▸ Work order:
Starting at the top line, return each entry word for word.

▸ Supplied data:
● ● ● ● ● ● ●

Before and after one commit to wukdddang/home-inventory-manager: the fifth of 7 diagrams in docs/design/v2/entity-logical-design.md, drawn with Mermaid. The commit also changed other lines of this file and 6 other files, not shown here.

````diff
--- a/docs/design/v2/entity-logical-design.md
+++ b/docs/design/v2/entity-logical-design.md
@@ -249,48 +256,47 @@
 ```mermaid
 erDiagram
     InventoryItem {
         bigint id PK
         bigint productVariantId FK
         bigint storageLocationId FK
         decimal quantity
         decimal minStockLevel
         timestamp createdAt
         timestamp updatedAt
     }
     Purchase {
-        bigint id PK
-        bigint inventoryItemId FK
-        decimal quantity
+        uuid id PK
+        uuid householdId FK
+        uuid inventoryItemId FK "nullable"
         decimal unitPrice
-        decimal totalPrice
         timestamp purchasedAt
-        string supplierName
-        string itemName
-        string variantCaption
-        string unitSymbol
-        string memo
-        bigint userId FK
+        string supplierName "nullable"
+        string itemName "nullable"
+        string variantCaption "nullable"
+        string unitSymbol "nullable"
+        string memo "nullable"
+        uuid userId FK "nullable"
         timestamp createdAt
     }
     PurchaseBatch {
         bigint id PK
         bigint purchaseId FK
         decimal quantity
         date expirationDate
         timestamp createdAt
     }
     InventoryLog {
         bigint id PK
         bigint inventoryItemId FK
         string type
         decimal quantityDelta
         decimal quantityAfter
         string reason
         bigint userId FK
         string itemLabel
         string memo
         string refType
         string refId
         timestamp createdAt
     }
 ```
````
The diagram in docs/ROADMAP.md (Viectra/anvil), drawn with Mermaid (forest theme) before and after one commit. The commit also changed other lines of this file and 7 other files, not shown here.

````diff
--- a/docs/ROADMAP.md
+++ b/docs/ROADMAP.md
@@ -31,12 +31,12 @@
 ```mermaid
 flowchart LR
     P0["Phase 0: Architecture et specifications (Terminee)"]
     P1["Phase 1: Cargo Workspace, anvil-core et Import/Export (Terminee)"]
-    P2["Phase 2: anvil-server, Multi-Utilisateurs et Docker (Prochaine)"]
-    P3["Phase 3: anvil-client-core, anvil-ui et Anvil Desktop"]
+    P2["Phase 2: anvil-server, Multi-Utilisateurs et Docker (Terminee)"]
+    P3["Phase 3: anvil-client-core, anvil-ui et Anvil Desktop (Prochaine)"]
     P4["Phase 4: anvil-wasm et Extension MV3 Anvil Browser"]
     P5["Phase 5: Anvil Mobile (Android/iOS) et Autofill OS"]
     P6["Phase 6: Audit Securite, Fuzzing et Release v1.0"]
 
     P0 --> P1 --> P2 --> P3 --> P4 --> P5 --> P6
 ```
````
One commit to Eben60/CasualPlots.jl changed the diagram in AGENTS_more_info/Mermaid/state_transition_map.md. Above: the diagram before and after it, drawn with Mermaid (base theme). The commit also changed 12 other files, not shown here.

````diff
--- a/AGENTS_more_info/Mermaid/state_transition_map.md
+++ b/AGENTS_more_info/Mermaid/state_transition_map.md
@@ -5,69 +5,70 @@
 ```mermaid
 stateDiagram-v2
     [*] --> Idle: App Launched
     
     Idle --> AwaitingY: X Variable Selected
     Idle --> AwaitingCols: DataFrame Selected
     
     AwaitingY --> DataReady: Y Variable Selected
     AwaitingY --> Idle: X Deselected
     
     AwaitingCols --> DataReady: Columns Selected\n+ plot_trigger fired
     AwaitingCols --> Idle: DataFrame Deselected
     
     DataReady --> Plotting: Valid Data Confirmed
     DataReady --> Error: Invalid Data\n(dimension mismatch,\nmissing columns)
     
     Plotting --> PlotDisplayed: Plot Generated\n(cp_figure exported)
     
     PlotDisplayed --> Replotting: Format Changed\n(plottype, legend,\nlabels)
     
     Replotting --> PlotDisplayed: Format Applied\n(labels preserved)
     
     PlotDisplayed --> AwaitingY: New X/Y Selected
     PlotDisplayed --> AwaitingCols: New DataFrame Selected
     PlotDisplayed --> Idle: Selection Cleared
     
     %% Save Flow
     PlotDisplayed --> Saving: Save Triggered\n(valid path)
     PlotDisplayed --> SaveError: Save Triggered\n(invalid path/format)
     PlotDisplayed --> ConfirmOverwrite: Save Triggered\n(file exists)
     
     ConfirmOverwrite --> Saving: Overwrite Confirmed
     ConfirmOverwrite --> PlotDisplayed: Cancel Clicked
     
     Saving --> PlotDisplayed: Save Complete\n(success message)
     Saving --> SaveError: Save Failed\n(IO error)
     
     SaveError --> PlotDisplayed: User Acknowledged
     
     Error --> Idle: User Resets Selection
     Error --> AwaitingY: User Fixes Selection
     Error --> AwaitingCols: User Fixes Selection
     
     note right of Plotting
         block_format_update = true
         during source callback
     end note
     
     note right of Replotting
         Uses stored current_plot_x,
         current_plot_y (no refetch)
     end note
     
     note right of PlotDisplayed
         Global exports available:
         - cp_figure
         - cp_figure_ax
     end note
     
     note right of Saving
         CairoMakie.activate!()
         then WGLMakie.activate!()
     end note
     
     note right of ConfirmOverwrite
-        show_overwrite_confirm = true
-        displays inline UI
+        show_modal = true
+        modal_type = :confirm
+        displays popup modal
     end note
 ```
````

● ● ● ● ● ● ●

▸ Result of this exercise:
Before and after one commit to wukdddang/home-inventory-manager: the fifth of 7 diagrams in docs/design/v2/entity-logical-design.md, drawn with Mermaid. The commit also changed other lines of this file and 6 other files, not shown here.

````diff
--- a/docs/design/v2/entity-logical-design.md
+++ b/docs/design/v2/entity-logical-design.md
@@ -249,48 +256,47 @@
 ```mermaid
 erDiagram
     InventoryItem {
         bigint id PK
         bigint productVariantId FK
         bigint storageLocationId FK
         decimal quantity
         decimal minStockLevel
         timestamp createdAt
         timestamp updatedAt
     }
     Purchase {
-        bigint id PK
-        bigint inventoryItemId FK
-        decimal quantity
+        uuid id PK
+        uuid householdId FK
+        uuid inventoryItemId FK "nullable"
         decimal unitPrice
-        decimal totalPrice
         timestamp purchasedAt
-        string supplierName
-        string itemName
-        string variantCaption
-        string unitSymbol
-        string memo
-        bigint userId FK
+        string supplierName "nullable"
+        string itemName "nullable"
+        string variantCaption "nullable"
+        string unitSymbol "nullable"
+        string memo "nullable"
+        uuid userId FK "nullable"
         timestamp createdAt
     }
     PurchaseBatch {
         bigint id PK
         bigint purchaseId FK
         decimal quantity
         date expirationDate
         timestamp createdAt
     }
     InventoryLog {
         bigint id PK
         bigint inventoryItemId FK
         string type
         decimal quantityDelta
         decimal quantityAfter
         string reason
         bigint userId FK
         string itemLabel
         string memo
         string refType
         string refId
         timestamp createdAt
     }
 ```
````
The diagram in docs/ROADMAP.md (Viectra/anvil), drawn with Mermaid (forest theme) before and after one commit. The commit also changed other lines of this file and 7 other files, not shown here.

````diff
--- a/docs/ROADMAP.md
+++ b/docs/ROADMAP.md
@@ -31,12 +31,12 @@
 ```mermaid
 flowchart LR
     P0["Phase 0: Architecture et specifications (Terminee)"]
     P1["Phase 1: Cargo Workspace, anvil-core et Import/Export (Terminee)"]
-    P2["Phase 2: anvil-server, Multi-Utilisateurs et Docker (Prochaine)"]
-    P3["Phase 3: anvil-client-core, anvil-ui et Anvil Desktop"]
+    P2["Phase 2: anvil-server, Multi-Utilisateurs et Docker (Terminee)"]
+    P3["Phase 3: anvil-client-core, anvil-ui et Anvil Desktop (Prochaine)"]
     P4["Phase 4: anvil-wasm et Extension MV3 Anvil Browser"]
     P5["Phase 5: Anvil Mobile (Android/iOS) et Autofill OS"]
     P6["Phase 6: Audit Securite, Fuzzing et Release v1.0"]
 
     P0 --> P1 --> P2 --> P3 --> P4 --> P5 --> P6
 ```
````
One commit to Eben60/CasualPlots.jl changed the diagram in AGENTS_more_info/Mermaid/state_transition_map.md. Above: the diagram before and after it, drawn with Mermaid (base theme). The commit also changed 12 other files, not shown here.

````diff
--- a/AGENTS_more_info/Mermaid/state_transition_map.md
+++ b/AGENTS_more_info/Mermaid/state_transition_map.md
@@ -5,69 +5,70 @@
 ```mermaid
 stateDiagram-v2
     [*] --> Idle: App Launched
     
     Idle --> AwaitingY: X Variable Selected
     Idle --> AwaitingCols: DataFrame Selected
     
     AwaitingY --> DataReady: Y Variable Selected
     AwaitingY --> Idle: X Deselected
     
     AwaitingCols --> DataReady: Columns Selected\n+ plot_trigger fired
     AwaitingCols --> Idle: DataFrame Deselected
     
     DataReady --> Plotting: Valid Data Confirmed
     DataReady --> Error: Invalid Data\n(dimension mismatch,\nmissing columns)
     
     Plotting --> PlotDisplayed: Plot Generated\n(cp_figure exported)
     
     PlotDisplayed --> Replotting: Format Changed\n(plottype, legend,\nlabels)
     
     Replotting --> PlotDisplayed: Format Applied\n(labels preserved)
     
     PlotDisplayed --> AwaitingY: New X/Y Selected
     PlotDisplayed --> AwaitingCols: New DataFrame Selected
     PlotDisplayed --> Idle: Selection Cleared
     
     %% Save Flow
     PlotDisplayed --> Saving: Save Triggered\n(valid path)
     PlotDisplayed --> SaveError: Save Triggered\n(invalid path/format)
     PlotDisplayed --> ConfirmOverwrite: Save Triggered\n(file exists)
     
     ConfirmOverwrite --> Saving: Overwrite Confirmed
     ConfirmOverwrite --> PlotDisplayed: Cancel Clicked
     
     Saving --> PlotDisplayed: Save Complete\n(success message)
     Saving --> SaveError: Save Failed\n(IO error)
     
     SaveError --> PlotDisplayed: User Acknowledged
     
     Error --> Idle: User Resets Selection
     Error --> AwaitingY: User Fixes Selection
     Error --> AwaitingCols: User Fixes Selection
     
     note right of Plotting
         block_format_update = true
         during source callback
     end note
     
     note right of Replotting
         Uses stored current_plot_x,
         current_plot_y (no refetch)
     end note
     
     note right of PlotDisplayed
         Global exports available:
         - cp_figure
         - cp_figure_ax
     end note
     
     note right of Saving
         CairoMakie.activate!()
         then WGLMakie.activate!()
     end note
     
     note right of ConfirmOverwrite
-        show_overwrite_confirm = true
-        displays inline UI
+        show_modal = true
+        modal_type = :confirm
+        displays popup modal
     end note
 ```
````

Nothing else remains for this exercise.